**What needs to be done**
Every line below that has the string "seas" adds one to the count. Give that count by itself.

── Material shown

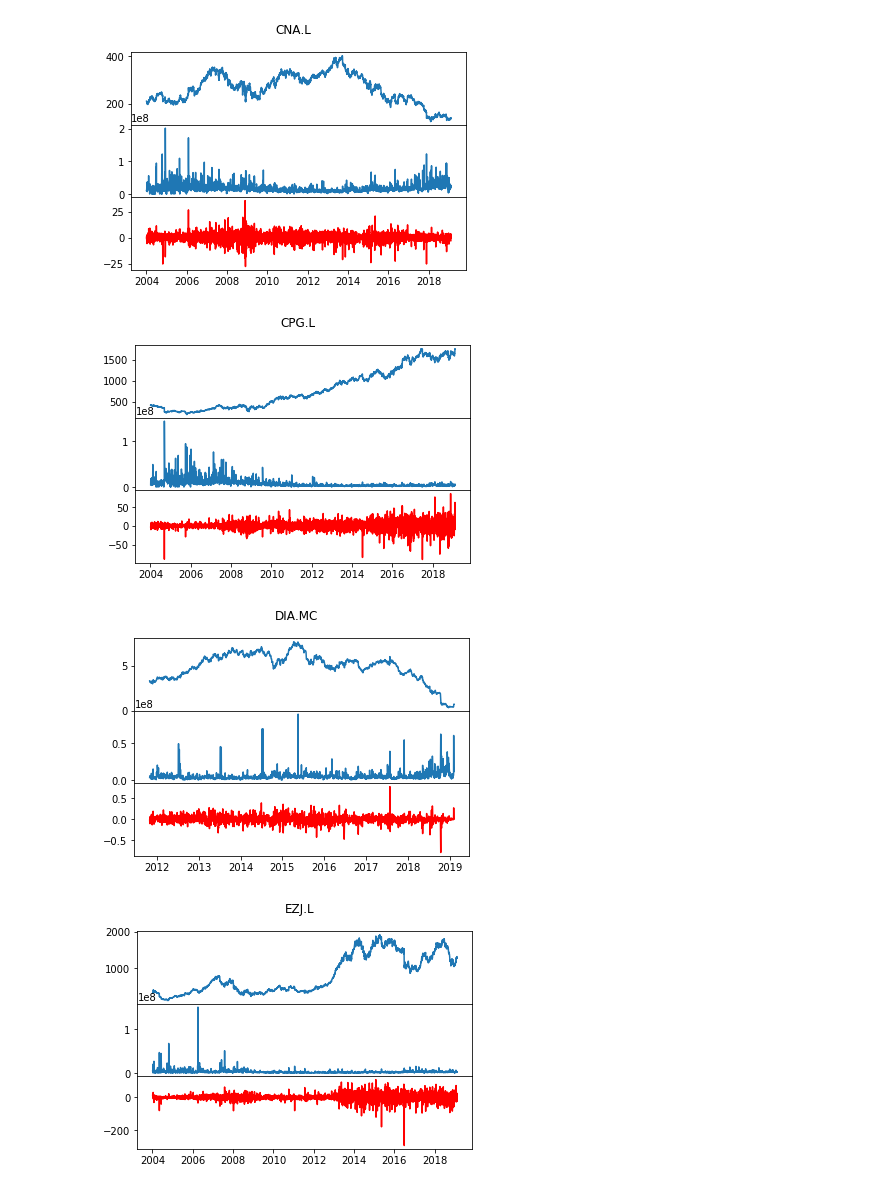
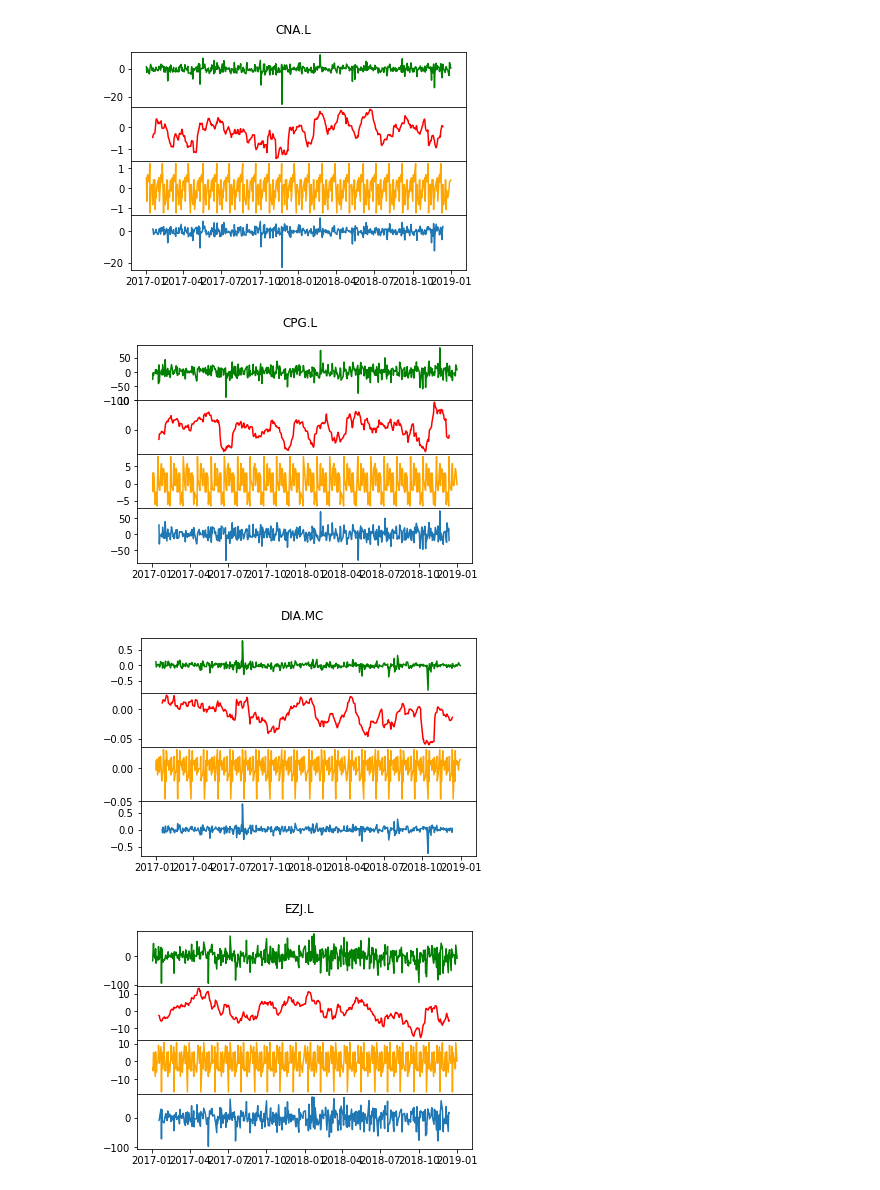
Before and after one commit to esan94/beating_stock_markets, a Jupyter notebook: exploring_data/timeseries_analysis.ipynb, the cells around one changed output. Drawn from its saved outputs; the diff is of its cells as text; code cells hidden in the pictures.

```diff
--- a/exploring_data/timeseries_analysis.ipynb
+++ b/exploring_data/timeseries_analysis.ipynb
@@ -14,12 +39,15 @@ data_filt = data_[['ticker', 'date', 'close', 'volume']].sort_values(['ticker',
 # %%
-data_filt['close'] = data_filt['close'].replace(0, np.NaN)
+data_filt = data_filt.replace(0, np.NaN)
 for tick in data_filt['ticker'].unique():
     data_filt.loc[data_filt['ticker'] == tick, 'close'] = data_filt[data_filt['ticker'] == tick]['close'].interpolate()
+    data_filt.loc[data_filt['ticker'] == tick, 'volume'] = data_filt[data_filt['ticker'] == tick]['volume'].interpolate()
 # %%
-def add_pl(df_, col_id, col_calc_pl):
+def add_shifts(df_, col_id, col_calc_pl, new_col, shift):
     for id_ in df_[col_id].unique():
         df_by_id = df_[df_[col_id] == id_]
-        df_.loc[df_[col_id] == id_, 'daily_pl'] = df_by_id[col_calc_pl] - df_by_id[col_calc_pl].shift(1)
+        df_.loc[df_[col_id] == id_, new_col] = df_by_id[col_calc_pl] - df_by_id[col_calc_pl].shift(shift)
+
     return df_
 
-data_filt = add_pl(data_filt, 'ticker', 'close')
+data_filt = add_shifts(data_filt, 'ticker', 'close', 'daily_pl', 1)
+data_filt = add_shifts(data_filt, 'ticker', 'volume', 'vol_shift_1', 1)
@@ -37,18 +72,18 @@ dtype: int64
 # %%
 for tick in data_filt['ticker'].unique():
-    df_ = data_filt[data_filt['ticker'] == tick]
-    f, axarr = plt.subplots(3, sharex=True, sharey=False)
+    df_ = data_filt[(data_filt['ticker'] == tick) & (data_filt['date'].dt.year >= 2017) & (data_filt['date'].dt.year <= 2018)]
+    f, axarr = plt.subplots(4, sharex=True, sharey=False)
     f.suptitle(tick)
-    axarr[0].plot(df_['date'], df_['close'])
-    axarr[1].plot(df_['date'], df_['volume'])
-    axarr[2].plot(df_['date'], df_['daily_pl'], color='r')
-    # Bring subplots close to each other.
+    axarr[0].plot(df_['date'], df_['daily_pl'], color='green')
+    seas = seasonal_decompose(df_['daily_pl'].values, freq=22)
+    axarr[1].plot(df_['date'], seas.trend, color='red')
+    axarr[2].plot(df_['date'], seas.seasonal, color='orange')
+    axarr[3].plot(df_['date'], seas.resid)
     f.subplots_adjust(hspace=0)
-    # Hide x labels and tick labels for all but bottom plot.
     for ax in axarr:
         ax.label_outer()
 # %% [output]
-[figure, old version]
+[figure, new version]
-[figure, old version]
+[figure, new version]
-[figure, old version]
+[figure, new version]
-[figure, old version]
+[figure, new version]
```
Also changed, not shown: parts of 22 cells of this notebook.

────

**Expected output**
4